You also would benefit to look beyond modernism to postmodernism, which in many ways rejects some of the key tenets of modernism and "plays" with literature and genre in often highly amusing and different ways. One excellent example is the author David Mitchell, who writes postmodern fiction that really "breaks the mould" of what we have come to call a novel - Cloud Atlas is one of my personal favourites.
Along with the Modernist movement was Minimalism, a movement in which the work is stripped down to its most fundamental features. The aim of Minimalism is to allow the reader to examine the work more intensely without the distraction of composition, theme, etc. Raymond Carver is a 20th century author who employs this technique.

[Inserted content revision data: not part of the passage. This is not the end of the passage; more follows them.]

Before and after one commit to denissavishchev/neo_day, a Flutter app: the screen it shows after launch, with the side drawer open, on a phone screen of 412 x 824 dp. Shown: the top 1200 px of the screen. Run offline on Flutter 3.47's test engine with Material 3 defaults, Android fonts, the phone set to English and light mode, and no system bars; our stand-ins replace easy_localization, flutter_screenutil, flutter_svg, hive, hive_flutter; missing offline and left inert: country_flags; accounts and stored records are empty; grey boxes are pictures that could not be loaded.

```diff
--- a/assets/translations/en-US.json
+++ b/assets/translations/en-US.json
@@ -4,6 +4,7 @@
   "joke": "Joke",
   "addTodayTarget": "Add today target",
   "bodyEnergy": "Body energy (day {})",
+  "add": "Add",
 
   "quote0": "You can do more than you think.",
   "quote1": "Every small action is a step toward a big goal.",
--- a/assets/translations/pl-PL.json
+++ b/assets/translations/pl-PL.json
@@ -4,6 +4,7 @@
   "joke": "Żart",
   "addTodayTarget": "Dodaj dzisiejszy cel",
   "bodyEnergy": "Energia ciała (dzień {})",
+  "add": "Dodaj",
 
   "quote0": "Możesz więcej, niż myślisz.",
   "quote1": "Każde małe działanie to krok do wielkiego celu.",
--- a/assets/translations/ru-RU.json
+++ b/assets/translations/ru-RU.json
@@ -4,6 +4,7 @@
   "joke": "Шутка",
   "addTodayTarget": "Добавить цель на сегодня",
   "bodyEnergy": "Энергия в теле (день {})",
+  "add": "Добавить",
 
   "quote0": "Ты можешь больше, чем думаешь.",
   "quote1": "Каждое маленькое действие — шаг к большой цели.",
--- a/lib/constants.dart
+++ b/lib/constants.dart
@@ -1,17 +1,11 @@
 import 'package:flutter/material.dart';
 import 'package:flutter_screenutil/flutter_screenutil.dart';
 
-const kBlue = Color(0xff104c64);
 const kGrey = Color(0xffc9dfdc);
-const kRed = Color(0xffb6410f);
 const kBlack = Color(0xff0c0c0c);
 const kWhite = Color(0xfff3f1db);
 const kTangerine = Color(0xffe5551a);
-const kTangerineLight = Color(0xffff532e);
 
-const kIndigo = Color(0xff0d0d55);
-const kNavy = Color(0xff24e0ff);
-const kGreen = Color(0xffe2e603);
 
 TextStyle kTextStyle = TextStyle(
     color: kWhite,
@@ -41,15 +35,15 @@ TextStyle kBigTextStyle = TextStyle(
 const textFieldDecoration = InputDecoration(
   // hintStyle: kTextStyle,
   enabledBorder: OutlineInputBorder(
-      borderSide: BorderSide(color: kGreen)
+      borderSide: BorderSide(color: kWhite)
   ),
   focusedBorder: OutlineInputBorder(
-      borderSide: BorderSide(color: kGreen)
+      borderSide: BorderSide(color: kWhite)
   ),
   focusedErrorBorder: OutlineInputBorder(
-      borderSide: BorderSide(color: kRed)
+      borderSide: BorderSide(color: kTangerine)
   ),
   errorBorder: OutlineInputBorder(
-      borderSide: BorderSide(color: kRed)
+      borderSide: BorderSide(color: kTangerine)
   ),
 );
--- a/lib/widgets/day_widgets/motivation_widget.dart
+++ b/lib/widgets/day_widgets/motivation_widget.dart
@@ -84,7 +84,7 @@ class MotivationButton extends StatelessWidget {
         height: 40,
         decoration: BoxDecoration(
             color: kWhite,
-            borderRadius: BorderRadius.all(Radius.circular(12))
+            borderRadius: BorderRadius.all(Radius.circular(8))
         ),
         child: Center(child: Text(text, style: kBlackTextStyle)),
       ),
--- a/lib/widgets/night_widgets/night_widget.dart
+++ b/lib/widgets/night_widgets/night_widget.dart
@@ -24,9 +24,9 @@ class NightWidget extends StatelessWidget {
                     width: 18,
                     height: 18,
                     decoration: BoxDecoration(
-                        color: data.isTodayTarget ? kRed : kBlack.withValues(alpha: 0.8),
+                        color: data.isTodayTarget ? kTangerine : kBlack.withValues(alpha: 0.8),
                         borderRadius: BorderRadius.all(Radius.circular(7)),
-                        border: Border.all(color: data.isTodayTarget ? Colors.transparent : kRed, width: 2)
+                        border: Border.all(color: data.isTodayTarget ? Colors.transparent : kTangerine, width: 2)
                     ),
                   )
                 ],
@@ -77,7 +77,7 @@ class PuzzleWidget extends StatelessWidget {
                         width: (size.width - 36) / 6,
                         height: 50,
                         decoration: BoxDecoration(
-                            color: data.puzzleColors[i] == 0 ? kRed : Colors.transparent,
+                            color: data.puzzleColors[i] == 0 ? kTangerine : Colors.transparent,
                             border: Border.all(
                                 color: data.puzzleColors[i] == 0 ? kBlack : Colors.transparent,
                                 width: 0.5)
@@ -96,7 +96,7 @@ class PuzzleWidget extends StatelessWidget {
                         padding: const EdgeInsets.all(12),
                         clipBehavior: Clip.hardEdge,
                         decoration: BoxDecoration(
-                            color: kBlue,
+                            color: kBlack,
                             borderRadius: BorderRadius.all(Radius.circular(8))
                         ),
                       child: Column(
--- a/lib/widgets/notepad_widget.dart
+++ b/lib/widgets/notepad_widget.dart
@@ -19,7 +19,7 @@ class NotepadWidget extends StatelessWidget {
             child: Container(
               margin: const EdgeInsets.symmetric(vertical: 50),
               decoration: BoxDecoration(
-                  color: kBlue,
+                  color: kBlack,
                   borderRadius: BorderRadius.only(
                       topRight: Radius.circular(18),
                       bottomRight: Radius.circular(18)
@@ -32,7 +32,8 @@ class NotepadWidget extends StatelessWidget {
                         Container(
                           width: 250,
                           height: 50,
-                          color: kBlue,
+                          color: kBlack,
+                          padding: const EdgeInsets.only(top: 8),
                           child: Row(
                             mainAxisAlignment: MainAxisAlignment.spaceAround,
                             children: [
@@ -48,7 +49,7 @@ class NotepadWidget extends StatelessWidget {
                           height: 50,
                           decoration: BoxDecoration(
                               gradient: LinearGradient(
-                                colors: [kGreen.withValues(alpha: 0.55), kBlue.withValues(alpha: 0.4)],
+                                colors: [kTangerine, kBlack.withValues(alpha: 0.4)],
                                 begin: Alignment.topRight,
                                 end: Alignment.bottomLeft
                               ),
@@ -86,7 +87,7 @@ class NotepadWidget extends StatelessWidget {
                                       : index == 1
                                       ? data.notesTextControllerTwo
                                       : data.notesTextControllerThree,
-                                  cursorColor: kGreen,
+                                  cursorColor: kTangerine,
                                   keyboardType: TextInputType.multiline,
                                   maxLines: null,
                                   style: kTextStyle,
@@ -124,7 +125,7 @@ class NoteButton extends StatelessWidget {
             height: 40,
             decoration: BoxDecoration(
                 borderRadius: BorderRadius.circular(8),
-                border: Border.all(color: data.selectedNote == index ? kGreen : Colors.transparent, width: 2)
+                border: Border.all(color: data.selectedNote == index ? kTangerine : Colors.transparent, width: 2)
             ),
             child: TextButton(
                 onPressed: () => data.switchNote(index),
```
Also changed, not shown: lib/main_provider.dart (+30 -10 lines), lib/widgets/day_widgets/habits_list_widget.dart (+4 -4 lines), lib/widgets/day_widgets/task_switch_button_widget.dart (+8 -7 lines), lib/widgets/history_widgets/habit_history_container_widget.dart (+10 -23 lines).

Modernism was probably the most dominant literary movement or trend in the early 20th Century. The advancement of a doctrine that stressed the lack of a unifying order or principle helps to take greater shape and definable form with the commencement and conclusion of World War I. The lack of faith in structure and order and the embrace of a world set in motion through chaos and an accompanying sense of disillusion helped to drive much of the literature and thought of the early 20th Century. I think that modernism and its expression in writers and works of the time period must help to make it a significant literary trend of the time, helping to shape the paradigm for the century.